Glasgow shows Edinburgh the way on regeneration - Kevin Buckle
News this week that Dundee’s Assai Records were to open in Glasgow’s Sauchiehall Street was met with a quote from Councillor Angus Millar, Convener for City Centre Recovery at Glasgow City Council that it was another sign of investor confidence in Sauchiehall Street and the city centre.
Regular readers of this column wil know I have pushed for a “business czar” for Edinburgh on several occasions and this appeared to be very much what Glasgow had put in
A quick check revealed that Edinburgh council does not have any equivalent or indeed any committee that would bring the elements together that would support a role like this.
A couple of phone calls later and I had discovered that the council’s policy of granting change of use allowing more food outlets had come to a halt with several refusals recently.
Now I’m not disputing the fact that Edinburgh city centre probably has enough food outlets but there is hardly a queue of retailers looking for premises so if Princes Street is ever to recover it definitely needs a coordinated plan.

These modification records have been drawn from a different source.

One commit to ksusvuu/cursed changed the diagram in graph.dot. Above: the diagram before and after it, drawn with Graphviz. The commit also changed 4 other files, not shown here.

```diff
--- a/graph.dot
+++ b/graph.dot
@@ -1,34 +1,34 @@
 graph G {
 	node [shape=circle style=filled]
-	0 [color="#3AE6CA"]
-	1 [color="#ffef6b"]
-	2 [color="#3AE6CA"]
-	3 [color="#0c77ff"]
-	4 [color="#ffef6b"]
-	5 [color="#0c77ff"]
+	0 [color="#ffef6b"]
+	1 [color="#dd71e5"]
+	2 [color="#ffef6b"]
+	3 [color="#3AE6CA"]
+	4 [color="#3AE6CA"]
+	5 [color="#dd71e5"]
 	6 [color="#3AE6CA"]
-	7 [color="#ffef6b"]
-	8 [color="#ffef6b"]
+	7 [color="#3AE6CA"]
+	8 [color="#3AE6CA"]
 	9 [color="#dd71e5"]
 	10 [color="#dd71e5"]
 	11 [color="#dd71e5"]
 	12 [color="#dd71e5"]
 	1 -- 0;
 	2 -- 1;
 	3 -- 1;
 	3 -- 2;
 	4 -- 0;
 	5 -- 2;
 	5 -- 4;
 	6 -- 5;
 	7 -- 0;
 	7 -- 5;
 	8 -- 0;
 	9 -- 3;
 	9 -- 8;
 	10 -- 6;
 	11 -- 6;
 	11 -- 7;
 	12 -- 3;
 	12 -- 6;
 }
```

Several people I spoke to did say George Street was showing signs of recovery and I must visit to see how things are looking there but everybody agrees that while there are some positive plans for Princes Street certainly currently things look little different to a year ago.
While the council has a wide number of other issues to deal with it is more than disappointing that there is no group even looking at the city centre’s problems. Surely between the council and Essential Edinburgh who manage the New Town city centre Business Improvement
District a plan could be devised and somebody put in place to move things forward at a faster pace than is currently the case.
Looking around other places are also focusing on their city centres as this is without doubt a UK issue and frustratingly I think Edinburgh is far better placed than most to come up with a solution but isn’t even really trying to tackle the problems.
I will contact the Edinburgh city centre councillors and other relevant members of the council to see if they can explain why Glasgow feels the need to have a Convener for City Centre Recovery but Edinburgh has no such position and report back.
There is no doubt that the pandemic only increased people’s propensity to shop online and in the aftermath many have not returned to their offices on a full time basis but Edinburgh was hit of course by problems even before all this when businesses started leaving Princes Street
and George Street to move to the new St James Quarter.
It is clear Edinburgh will need to depend on its visitors more than ever and it would make a lot of sense if instead of simply talking about footfall those making decisions at any level actually had a comprehensive breakdown of how that footfall is made up and what people are looking for when they visit.
Rather than sitting back waiting for retailers to come to Edinburgh there needs to be a proactive group of people whose job is to entice successful businesses without an Edinburgh base to open up here and encourage those here already to expand.